RECORDS TO PROCESS:
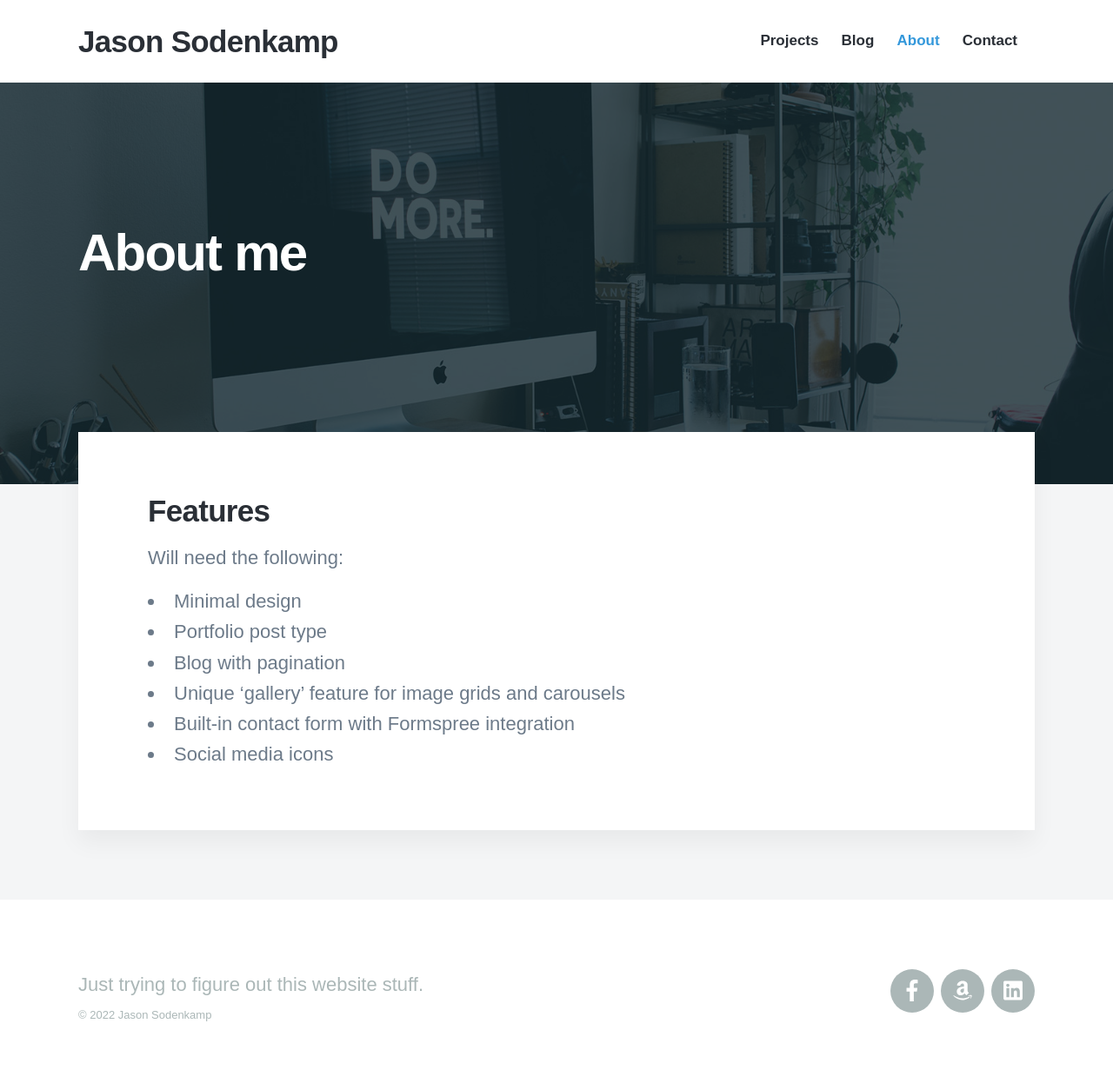
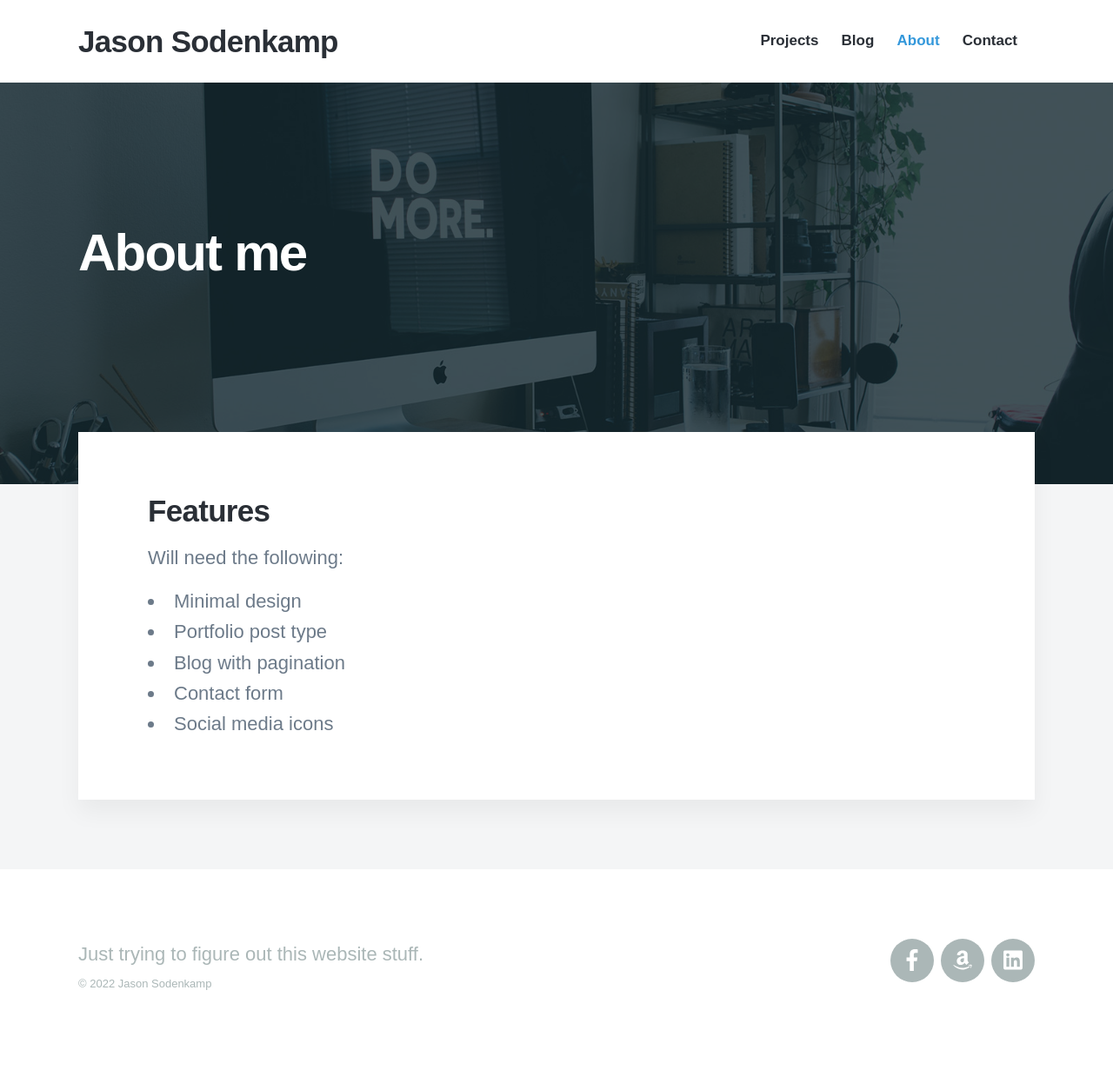
Before and after one commit to jcsodenkamp/jcsodenkamp.github.io, a Jekyll site: the page built from _pages/about.md, in a window 1280 px wide. Shown: the whole page at 87% size. Built offline with Jekyll 4.4.1, drawn with Linux system fonts in a browser that asks for light colours; nearby versions of some CDN libraries; some web fonts are replaced; after the commit the page ends 1218 px from its top, so only the background shows below that.

Commit message:
Update about.md

```diff
--- a/_pages/about.md
+++ b/_pages/about.md
@@ -12,6 +12,5 @@ Will need the following:
 * Minimal design
 * Portfolio post type
 * Blog with pagination
-* Unique 'gallery' feature for image grids and carousels
-* Built-in contact form with Formspree integration
+* Contact form
 * Social media icons
```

WORK REQUEST: Write out the whole listing exactly as it appears, and omit the pictures.

RESPONSE AREA:
Before and after one commit to jcsodenkamp/jcsodenkamp.github.io, a Jekyll site: the page built from _pages/about.md, in a window 1280 px wide. Shown: the whole page at 87% size. Built offline with Jekyll 4.4.1, drawn with Linux system fonts in a browser that asks for light colours; nearby versions of some CDN libraries; some web fonts are replaced; after the commit the page ends 1218 px from its top, so only the background shows below that.

Commit message:
Update about.md

```diff
--- a/_pages/about.md
+++ b/_pages/about.md
@@ -12,6 +12,5 @@ Will need the following:
 * Minimal design
 * Portfolio post type
 * Blog with pagination
-* Unique 'gallery' feature for image grids and carousels
-* Built-in contact form with Formspree integration
+* Contact form
 * Social media icons
```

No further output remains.